• _Problem to solve_
For the records that follow, give the number of lines in which the word "Warren" occurs, with nothing added.
++++ Data for analysis ++++
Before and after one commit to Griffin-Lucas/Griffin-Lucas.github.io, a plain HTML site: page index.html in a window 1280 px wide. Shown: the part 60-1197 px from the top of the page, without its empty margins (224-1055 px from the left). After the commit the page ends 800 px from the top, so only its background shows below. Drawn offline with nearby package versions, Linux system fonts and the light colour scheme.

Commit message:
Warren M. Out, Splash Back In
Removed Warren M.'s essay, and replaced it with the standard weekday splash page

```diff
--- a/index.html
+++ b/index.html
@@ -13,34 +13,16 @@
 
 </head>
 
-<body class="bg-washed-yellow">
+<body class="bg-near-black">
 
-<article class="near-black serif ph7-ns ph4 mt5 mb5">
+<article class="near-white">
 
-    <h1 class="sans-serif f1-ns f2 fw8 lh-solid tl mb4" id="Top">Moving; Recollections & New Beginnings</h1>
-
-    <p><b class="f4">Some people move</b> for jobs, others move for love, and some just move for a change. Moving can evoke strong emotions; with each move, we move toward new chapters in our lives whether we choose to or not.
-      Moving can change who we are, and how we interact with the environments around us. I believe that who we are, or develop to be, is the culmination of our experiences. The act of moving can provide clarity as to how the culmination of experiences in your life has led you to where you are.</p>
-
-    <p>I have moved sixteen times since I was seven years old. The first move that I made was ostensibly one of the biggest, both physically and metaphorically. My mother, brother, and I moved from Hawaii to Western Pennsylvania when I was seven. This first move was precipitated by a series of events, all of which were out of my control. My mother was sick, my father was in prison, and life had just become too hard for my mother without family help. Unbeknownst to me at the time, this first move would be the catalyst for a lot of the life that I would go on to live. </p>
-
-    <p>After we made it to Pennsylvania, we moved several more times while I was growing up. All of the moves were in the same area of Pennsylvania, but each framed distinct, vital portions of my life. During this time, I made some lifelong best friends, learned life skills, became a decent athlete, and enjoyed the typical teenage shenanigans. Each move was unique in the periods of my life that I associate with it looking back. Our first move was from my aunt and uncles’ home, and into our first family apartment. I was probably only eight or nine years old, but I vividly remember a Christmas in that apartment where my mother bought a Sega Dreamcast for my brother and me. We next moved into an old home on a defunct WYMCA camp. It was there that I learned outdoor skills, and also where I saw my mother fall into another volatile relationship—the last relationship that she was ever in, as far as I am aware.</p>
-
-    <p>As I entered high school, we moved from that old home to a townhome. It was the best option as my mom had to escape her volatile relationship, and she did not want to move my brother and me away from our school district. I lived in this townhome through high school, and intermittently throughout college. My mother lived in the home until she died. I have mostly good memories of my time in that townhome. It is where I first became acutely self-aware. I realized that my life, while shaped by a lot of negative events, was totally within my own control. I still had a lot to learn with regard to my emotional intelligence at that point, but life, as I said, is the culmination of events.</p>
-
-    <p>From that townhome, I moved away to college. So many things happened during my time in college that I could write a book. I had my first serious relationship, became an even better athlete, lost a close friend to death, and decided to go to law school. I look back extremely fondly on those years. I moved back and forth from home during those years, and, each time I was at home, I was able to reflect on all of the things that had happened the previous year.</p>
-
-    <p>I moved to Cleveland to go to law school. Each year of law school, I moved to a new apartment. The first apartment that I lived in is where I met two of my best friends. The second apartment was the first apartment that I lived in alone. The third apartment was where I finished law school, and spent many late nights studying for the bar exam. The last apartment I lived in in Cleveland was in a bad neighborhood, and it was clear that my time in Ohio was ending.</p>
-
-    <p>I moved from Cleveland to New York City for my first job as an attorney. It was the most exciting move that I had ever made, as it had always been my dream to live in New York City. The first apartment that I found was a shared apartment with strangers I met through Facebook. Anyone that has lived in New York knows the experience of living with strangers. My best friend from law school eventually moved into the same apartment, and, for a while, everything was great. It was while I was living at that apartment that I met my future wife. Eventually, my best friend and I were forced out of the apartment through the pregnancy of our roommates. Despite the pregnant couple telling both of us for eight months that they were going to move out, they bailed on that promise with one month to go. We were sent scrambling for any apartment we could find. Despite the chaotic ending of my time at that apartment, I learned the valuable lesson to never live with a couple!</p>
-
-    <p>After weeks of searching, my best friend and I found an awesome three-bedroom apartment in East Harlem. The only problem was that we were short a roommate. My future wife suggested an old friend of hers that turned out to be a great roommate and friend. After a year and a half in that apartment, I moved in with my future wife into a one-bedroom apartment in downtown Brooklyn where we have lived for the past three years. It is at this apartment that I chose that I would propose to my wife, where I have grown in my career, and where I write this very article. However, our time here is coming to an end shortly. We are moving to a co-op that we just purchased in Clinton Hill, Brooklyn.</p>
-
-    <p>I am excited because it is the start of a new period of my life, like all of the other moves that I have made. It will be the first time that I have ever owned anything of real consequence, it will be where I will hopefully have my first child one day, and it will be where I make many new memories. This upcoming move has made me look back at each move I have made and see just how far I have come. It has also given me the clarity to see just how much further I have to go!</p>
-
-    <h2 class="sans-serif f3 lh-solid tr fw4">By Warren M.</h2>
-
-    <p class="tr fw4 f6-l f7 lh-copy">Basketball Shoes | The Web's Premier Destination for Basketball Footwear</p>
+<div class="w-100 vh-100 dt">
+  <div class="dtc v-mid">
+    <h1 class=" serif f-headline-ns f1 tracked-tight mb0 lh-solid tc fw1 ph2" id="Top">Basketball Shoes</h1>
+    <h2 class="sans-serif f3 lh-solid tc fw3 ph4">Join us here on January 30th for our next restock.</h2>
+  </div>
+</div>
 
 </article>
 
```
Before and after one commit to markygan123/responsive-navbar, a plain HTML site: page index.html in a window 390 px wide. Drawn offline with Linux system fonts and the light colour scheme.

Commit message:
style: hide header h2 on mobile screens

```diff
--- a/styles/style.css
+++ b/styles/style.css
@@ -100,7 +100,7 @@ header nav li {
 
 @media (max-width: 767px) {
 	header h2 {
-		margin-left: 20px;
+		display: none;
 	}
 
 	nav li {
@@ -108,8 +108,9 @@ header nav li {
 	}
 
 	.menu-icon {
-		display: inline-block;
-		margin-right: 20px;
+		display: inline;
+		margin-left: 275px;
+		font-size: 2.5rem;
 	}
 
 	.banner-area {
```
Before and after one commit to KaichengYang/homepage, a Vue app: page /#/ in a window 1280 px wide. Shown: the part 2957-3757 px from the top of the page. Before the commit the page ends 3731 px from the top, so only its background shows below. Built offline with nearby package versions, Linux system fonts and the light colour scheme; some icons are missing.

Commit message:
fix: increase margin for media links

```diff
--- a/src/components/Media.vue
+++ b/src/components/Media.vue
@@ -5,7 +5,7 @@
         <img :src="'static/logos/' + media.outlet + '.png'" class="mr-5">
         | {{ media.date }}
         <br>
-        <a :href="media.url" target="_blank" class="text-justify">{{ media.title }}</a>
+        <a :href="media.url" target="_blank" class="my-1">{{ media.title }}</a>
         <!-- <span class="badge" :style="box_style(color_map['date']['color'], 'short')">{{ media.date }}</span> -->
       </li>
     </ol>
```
++++
• _Finished exercise_
3